The Sciences

Starship Alone Won't Take Us to Mars – We'll Need Lots of Enterprise Too

It surprises no one that since 1960, barely a dozen of the 56 probes launched to Mars have actually landed on the ruddy surface.

Elon Musk, the CEO of aerospace company SpaceX, wants to have his epitaph on Mars. In a television interview last week, Musk spoke of his wish to travel to Mars irrespective of the odds against his surviving the trip or – once there – succumbing to the harsh environs. Musk has been thinking aloud about going to the red planet since March 2013, when he said he would like to “die on Mars, just not on impact.”

Reflecting this, one of SpaceX’s goals is to transport a million colonisers to Mars using a reusable spacecraft it has already christened Starship. It will be equipped with solar arrays, thruster rockets and carbon-fibre fuel tanks.

More importantly, Starship is part of a three-stage ‘Interplanetary Transport System’ that also includes the gigantic rocket Raptor and a refuelling craft to reduce Starship’s launch weight.

The idea is for Raptor to first launch Starship into orbit around Earth and return to the launchpad. It is then launched again carrying the refuelling craft, which will dock with the Starship in orbit. After filling up, Starship will begin its Marsward journey.

Musk expects the first flights to begin before the next decade is out. Thereafter, SpaceX will have one mission every 26 months, when Mars is closest to Earth in its orbit.

Also read: Now Playing On Your Timeline, the Cult of Elon Musk

While Musk’s initiative is certainly an idea whose time has come, there is still aways to go before you can book a seat on Starship. Developing a launch system to get off of Earth and set course for Mars is only one part of the colossal engineering challenges that await wannabe Mars colonisers.

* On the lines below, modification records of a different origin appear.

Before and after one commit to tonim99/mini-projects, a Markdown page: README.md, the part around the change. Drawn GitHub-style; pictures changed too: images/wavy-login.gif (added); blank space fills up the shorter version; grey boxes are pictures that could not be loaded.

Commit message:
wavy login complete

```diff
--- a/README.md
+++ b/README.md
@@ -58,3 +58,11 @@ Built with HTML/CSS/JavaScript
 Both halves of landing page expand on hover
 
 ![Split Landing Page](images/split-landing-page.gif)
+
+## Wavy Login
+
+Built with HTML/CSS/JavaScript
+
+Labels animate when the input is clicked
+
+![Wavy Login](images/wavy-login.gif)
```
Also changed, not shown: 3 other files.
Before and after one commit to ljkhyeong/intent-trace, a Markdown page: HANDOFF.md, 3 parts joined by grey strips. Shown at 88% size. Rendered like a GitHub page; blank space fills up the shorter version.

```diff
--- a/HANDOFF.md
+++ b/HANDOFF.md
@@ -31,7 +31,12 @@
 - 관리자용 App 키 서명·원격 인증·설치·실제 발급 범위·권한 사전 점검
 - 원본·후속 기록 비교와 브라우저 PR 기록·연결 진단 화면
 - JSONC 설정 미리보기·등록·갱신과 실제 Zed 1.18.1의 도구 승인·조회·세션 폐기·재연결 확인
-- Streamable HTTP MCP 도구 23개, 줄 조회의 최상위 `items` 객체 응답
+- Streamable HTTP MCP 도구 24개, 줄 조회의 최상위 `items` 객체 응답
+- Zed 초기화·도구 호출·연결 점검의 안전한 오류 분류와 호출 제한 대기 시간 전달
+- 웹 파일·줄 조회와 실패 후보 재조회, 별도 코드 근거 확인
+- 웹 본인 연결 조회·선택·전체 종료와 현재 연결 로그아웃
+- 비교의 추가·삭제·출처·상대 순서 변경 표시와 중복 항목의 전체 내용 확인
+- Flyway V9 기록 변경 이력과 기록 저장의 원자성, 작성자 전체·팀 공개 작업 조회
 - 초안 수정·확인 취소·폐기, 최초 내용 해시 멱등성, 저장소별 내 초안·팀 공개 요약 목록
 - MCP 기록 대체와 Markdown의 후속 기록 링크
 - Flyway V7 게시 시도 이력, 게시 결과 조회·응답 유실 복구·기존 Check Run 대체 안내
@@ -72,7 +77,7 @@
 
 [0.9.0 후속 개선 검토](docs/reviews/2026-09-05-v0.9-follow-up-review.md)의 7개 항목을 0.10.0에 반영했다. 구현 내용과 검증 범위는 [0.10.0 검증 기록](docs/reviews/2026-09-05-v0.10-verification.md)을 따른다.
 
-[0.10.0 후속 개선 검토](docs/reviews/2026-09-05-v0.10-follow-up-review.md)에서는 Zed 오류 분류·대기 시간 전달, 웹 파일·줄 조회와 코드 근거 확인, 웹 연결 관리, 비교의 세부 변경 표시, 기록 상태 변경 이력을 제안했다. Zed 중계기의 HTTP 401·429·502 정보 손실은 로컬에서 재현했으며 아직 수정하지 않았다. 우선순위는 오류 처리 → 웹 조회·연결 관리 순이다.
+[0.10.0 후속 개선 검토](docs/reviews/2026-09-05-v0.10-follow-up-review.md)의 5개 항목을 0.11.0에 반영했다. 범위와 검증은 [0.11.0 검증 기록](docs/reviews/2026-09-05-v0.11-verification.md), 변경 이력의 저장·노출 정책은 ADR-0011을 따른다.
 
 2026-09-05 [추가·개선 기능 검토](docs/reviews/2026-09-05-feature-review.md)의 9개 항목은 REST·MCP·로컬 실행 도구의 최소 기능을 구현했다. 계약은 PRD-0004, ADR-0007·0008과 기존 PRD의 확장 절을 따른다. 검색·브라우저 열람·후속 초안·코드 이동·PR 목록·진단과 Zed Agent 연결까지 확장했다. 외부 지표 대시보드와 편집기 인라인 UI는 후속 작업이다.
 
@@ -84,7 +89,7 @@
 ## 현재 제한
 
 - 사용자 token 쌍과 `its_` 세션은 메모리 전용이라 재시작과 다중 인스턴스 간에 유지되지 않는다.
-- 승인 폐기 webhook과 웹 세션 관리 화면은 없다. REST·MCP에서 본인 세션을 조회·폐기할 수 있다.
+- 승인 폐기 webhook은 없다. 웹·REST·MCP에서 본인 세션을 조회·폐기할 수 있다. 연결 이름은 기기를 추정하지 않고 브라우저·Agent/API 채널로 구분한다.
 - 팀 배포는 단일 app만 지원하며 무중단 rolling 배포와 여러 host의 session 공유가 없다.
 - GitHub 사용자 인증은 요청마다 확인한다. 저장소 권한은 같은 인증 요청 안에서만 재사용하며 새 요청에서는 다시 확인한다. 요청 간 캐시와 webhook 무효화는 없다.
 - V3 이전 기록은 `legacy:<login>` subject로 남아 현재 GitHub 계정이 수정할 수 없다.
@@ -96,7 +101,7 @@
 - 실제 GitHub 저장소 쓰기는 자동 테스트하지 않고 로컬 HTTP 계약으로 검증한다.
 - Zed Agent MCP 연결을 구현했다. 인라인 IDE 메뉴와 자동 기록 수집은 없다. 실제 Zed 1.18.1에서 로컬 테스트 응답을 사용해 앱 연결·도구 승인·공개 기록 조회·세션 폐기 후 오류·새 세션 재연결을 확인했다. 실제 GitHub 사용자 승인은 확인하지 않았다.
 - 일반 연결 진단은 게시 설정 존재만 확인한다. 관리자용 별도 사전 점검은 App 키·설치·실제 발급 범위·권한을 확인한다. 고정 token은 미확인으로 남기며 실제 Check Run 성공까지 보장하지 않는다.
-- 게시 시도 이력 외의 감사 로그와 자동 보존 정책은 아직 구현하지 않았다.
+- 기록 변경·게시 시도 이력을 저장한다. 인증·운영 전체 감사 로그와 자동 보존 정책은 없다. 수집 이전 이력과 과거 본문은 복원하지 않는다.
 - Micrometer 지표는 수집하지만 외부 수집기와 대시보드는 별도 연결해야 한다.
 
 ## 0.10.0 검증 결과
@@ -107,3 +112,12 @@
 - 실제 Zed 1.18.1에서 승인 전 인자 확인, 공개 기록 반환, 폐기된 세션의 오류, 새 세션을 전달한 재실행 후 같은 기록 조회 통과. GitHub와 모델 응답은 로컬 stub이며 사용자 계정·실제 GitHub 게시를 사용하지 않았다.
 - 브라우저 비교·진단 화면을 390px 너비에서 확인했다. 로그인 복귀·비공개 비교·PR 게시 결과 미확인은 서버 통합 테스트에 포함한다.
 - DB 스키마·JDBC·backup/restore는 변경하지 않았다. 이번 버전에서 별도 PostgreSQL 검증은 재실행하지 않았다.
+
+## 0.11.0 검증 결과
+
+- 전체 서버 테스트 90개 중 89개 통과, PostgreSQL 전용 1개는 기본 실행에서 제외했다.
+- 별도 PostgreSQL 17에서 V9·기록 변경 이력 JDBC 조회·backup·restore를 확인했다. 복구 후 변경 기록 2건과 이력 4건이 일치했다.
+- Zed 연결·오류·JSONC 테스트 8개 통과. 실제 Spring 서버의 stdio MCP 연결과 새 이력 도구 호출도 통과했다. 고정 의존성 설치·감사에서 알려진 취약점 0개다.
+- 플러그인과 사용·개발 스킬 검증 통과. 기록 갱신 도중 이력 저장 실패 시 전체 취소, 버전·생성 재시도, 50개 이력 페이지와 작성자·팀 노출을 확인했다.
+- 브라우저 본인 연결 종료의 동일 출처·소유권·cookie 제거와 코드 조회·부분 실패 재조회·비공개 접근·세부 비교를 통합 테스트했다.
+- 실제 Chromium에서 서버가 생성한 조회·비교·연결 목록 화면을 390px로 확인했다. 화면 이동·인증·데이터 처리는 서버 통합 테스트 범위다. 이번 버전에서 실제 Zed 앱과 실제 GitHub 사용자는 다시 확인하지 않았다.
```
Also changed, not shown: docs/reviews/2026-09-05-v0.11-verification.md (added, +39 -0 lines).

Although astronauts have been in space – off and on – for over five decades, except for a few quick trips to the Moon, they’ve never spent much time far from Earth. Deep space is filled with energetic protons from solar flares, gamma rays from newborn black holes and cosmic rays from exploding stars. With no big planet nearby to block or deflect this radiation, those who make the 128.7-million-km, three-year voyage to Mars and back will be tested to their limits.

Notwithstanding some tentative experiments onboard the International Space Station in low-Earth orbit, scientists still don’t know much about the effects of space travel on the human body. On Earth, for example, gravity pulls blood towards the lower body. In the absence of gravity, blood could collect in the torso and precipitate complications like oedema in the face or arms.

Other effects like muscle atrophy, in fact, seem more tolerable than space radiation. Exposure to space radiation, scientists believe, could affect the bloodstream and trigger unpleasant reactions like nausea and diarrhoea. Longer exposures could kill.

If these are not daunting enough, consider the navigation and engineering capabilities required. A successful Mars landing is so difficult that space agencies readily attest to Mars’ reputation for being a graveyard for exploratory spacecraft.

The orbital entry, descent and landing stages of a Mars mission are the most dangerous phase of its voyage from Earth. A major challenge is to decelerate the spacecraft as it drops from orbit on to the surface. The atmospheric pressure in this phase is so low that there is no drag to arrest the craft’s descent.

It is no wonder that since 1960, barely a dozen of the 56 probes launched to Mars have actually landed on the ruddy surface. The others have failed because of reasons ranging from the unexpected – as when a Martian storm destroyed the Polar Lander during touchdown in 1999 – to the bizarre – when mission controllers mixed up metric and imperial data and smashed the Mars Climate Orbiter into the red planet’s atmosphere.

The threats don’t subside even after landing. For example, Japan’s Nozomi had its electronics fried by a solar flare in 2003. The mission had to be abandoned.

Also read: Five Reasons to Forget Mars for Now and Return to the Moon

It is against this backdrop that space agencies and private entities like SpaceX are using bold science to get to know the red planet better, before the first manned missions liftoff. Mars offers a realistic option as a second home for humans. Robotic exploration has indicated the presence of a resource-rich environment, including mineral and metal deposits.

Thanks to these unmanned missions, we may soon have enough knowledge about the planet’s dynamic weather systems and become able to develop mineralogical maps even better than those of Earth. At first glance an arid planet covered in red dirt, Mars is now believed to contain large volumes of water locked up in subsurface deposits. This is an invaluable resource for manned Mars missions.

Once we get there, the possibilities range from using the planet as a second source of fuel, drinking water and oxygen to terraforming its face and prepare it for human settlement. Beyond that, the planet is also an excellent candidate as an interplanetary springboard: a pitstop for human missions going deeper into the Solar System.

Prakash Chandra is a science writer.